Mendota Mdewakanton Dakota Tribal Community

“Preserving, Protecting and Promoting the Dakota Culture for Future Generations”

The MMDTC is a tribal community, not yet federally recognized. We are a Tribal 501C3 org.

(It really helps our tribe)


is a Tribal 501C3 Org

Mendota Mdewakanton Newsletter


National Park Service to restore land near Fort Snelling Land near Fort Snelling includes spring

National Park Service to restore land near Fort Snelling
Land near Fort Snelling includes spring
By Dennis Lien
Updated: 12/03/2008 11:11:07 PM CST

The former federal Bureau of Mines campus near Fort Snelling should be cleared of abandoned buildings and managed by the National Park Service as part of the Mississippi National River and Recreation Area, federal officials said Wednesday.

The 27.3-acre parcel along the Mississippi River includes Coldwater Spring, which was used as a primary water source for early soldiers and is a significant site for many American Indians.

The recommendation follows a period in which the Park Service looked into giving the property to other nonfederal agencies, colleges or universities. But none showed any interest, according to Steve Johnson, the MNRRA’s chief of resource management.

“The more we thought about it, the more logical it seemed that we could own and manage it,” Johnson said.

Once final approval is given, the property would be cleared of 11 abandoned buildings and restored to natural conditions. Johnson estimated that cost at $3 million.

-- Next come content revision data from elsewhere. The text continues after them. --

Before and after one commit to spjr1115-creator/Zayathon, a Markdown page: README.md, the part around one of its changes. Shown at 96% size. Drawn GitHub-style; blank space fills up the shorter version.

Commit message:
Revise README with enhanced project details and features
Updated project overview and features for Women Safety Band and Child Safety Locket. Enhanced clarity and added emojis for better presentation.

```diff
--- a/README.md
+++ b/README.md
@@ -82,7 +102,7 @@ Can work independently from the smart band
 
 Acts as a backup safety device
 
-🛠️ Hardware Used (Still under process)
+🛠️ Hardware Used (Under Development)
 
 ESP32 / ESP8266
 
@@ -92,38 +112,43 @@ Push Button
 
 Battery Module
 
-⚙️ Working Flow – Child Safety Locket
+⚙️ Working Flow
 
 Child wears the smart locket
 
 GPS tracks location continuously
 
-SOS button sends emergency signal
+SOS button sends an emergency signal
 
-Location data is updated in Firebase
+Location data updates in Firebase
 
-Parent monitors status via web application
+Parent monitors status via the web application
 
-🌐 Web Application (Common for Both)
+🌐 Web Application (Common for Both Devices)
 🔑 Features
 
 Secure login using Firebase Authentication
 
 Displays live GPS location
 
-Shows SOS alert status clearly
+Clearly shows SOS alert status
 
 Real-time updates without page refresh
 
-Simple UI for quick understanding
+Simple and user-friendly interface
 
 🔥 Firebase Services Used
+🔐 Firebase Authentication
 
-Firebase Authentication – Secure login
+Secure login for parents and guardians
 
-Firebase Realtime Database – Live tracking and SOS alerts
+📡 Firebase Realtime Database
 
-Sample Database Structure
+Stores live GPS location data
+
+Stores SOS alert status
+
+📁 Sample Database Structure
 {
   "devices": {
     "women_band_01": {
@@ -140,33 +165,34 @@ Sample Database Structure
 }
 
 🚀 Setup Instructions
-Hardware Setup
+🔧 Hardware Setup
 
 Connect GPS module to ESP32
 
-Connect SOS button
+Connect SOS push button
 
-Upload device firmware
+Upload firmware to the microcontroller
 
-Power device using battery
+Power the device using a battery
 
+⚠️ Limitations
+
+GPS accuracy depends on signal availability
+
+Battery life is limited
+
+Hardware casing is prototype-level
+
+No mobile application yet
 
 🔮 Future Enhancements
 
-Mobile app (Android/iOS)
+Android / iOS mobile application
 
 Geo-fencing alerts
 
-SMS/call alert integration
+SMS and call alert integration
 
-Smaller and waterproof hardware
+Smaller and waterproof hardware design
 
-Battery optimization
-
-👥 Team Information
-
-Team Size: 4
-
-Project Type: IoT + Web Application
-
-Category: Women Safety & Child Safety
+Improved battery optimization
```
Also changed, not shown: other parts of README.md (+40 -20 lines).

The property is adjacent to Minnesota 55 and lies just south of Minnehaha Falls Regional Park and just west of the river. Bureau of Mines scientists researched an array of health and safety concerns for mine workers there until the site was closed as part of a national restructuring effort.

A key question, Johnson said, will be how to treat the spring, which still flows. Because it’s within the Fort Snelling National Historic Landmark area, authorities could choose to restore it to its presettlement state or to the more
ornate state it was in while soldiers built and used the fort.

The Department of Interior’s “preferred alternative” could change between now and final action next year. But Johnson said the agency has effectively set its course.

Eight years ago, the Metropolitan Airports Commission voted to buy the land for $6 million but backed off after the Sept. 11 attacks. Under that scenario, most of the land would have been preserved for open space, wildlife habitat, and other scenic and recreational purposes.

Dennis Lien can be reached at 651-228-5588.